# Instructions to follow
From the data below, return each line in which the string "source" is found.

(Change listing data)
>>>

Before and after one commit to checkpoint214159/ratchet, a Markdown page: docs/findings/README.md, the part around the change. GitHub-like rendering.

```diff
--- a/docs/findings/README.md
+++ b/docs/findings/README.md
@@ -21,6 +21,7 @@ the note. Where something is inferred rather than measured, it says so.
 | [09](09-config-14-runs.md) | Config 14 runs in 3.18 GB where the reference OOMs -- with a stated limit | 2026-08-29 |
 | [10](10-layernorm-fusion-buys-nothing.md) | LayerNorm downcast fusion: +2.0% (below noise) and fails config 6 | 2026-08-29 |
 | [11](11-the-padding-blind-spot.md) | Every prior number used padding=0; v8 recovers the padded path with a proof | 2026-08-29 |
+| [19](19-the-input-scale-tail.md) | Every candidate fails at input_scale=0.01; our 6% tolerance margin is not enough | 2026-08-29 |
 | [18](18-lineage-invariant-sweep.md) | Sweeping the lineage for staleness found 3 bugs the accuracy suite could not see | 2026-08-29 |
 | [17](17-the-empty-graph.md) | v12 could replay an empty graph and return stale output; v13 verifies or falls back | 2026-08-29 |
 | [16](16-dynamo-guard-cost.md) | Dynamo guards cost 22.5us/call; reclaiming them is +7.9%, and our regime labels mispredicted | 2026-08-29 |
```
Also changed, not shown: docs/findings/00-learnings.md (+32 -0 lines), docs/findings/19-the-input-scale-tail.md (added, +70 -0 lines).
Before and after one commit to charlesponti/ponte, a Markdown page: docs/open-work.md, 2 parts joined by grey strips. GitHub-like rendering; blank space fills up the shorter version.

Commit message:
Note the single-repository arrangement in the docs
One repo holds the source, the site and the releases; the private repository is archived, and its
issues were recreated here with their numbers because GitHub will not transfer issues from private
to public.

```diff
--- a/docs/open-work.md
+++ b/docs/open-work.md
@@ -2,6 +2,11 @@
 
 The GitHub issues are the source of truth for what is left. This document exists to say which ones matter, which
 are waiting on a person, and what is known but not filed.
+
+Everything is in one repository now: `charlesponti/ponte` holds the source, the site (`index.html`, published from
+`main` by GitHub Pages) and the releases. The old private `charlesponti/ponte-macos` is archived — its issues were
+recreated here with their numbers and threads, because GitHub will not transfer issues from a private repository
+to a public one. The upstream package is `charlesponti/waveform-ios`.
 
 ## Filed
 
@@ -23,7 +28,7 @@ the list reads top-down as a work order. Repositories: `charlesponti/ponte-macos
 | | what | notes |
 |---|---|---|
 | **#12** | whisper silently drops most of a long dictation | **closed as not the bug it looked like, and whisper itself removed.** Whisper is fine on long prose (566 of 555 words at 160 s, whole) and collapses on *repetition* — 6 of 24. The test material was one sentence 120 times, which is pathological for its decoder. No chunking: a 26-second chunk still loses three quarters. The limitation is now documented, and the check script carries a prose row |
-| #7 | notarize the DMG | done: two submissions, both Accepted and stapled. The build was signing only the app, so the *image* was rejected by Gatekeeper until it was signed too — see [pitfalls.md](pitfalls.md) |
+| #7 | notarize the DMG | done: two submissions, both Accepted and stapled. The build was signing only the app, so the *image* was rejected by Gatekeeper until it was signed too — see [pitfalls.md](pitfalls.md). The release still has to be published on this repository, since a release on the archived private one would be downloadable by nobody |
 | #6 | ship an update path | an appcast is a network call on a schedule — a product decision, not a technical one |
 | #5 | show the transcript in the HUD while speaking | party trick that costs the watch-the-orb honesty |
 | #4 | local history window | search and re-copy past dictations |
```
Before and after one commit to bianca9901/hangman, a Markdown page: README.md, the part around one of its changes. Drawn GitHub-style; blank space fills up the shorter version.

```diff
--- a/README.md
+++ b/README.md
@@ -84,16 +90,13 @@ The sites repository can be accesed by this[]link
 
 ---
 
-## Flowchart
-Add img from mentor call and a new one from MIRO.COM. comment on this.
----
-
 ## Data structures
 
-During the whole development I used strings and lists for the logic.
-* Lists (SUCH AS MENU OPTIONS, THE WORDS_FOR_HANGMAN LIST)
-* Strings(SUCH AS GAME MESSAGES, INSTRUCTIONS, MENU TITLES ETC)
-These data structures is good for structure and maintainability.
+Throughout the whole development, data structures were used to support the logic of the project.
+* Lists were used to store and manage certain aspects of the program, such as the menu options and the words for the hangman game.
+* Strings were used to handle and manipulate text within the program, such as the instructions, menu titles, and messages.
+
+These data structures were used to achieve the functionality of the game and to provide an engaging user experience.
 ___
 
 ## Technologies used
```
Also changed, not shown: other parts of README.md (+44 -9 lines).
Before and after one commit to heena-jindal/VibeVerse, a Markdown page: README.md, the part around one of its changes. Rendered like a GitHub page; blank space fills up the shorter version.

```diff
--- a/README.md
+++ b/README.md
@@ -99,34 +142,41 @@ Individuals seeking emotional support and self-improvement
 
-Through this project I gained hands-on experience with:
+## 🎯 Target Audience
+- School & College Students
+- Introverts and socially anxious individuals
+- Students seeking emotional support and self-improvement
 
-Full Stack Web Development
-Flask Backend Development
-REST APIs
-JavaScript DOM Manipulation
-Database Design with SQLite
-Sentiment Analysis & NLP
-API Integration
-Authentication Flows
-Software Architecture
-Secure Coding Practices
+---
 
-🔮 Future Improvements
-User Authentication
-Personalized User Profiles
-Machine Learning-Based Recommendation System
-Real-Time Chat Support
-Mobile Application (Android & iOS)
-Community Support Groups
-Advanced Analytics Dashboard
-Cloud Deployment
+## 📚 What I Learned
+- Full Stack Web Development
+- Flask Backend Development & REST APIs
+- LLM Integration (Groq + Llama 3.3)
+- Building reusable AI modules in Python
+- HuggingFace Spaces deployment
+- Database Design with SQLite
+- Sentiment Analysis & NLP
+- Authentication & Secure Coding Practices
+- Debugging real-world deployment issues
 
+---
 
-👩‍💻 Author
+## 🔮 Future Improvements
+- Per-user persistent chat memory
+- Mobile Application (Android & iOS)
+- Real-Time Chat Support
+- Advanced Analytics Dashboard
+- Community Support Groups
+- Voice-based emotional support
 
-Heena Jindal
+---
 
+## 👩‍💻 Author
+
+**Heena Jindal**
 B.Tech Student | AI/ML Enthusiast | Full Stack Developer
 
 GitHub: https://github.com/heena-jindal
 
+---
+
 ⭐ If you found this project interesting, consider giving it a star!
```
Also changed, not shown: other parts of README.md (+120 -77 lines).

<<<

# Result for this exercise
One repo holds the source, the site and the releases; the private repository is archived, and its
 The GitHub issues are the source of truth for what is left. This document exists to say which ones matter, which
+Everything is in one repository now: `charlesponti/ponte` holds the source, the site (`index.html`, published from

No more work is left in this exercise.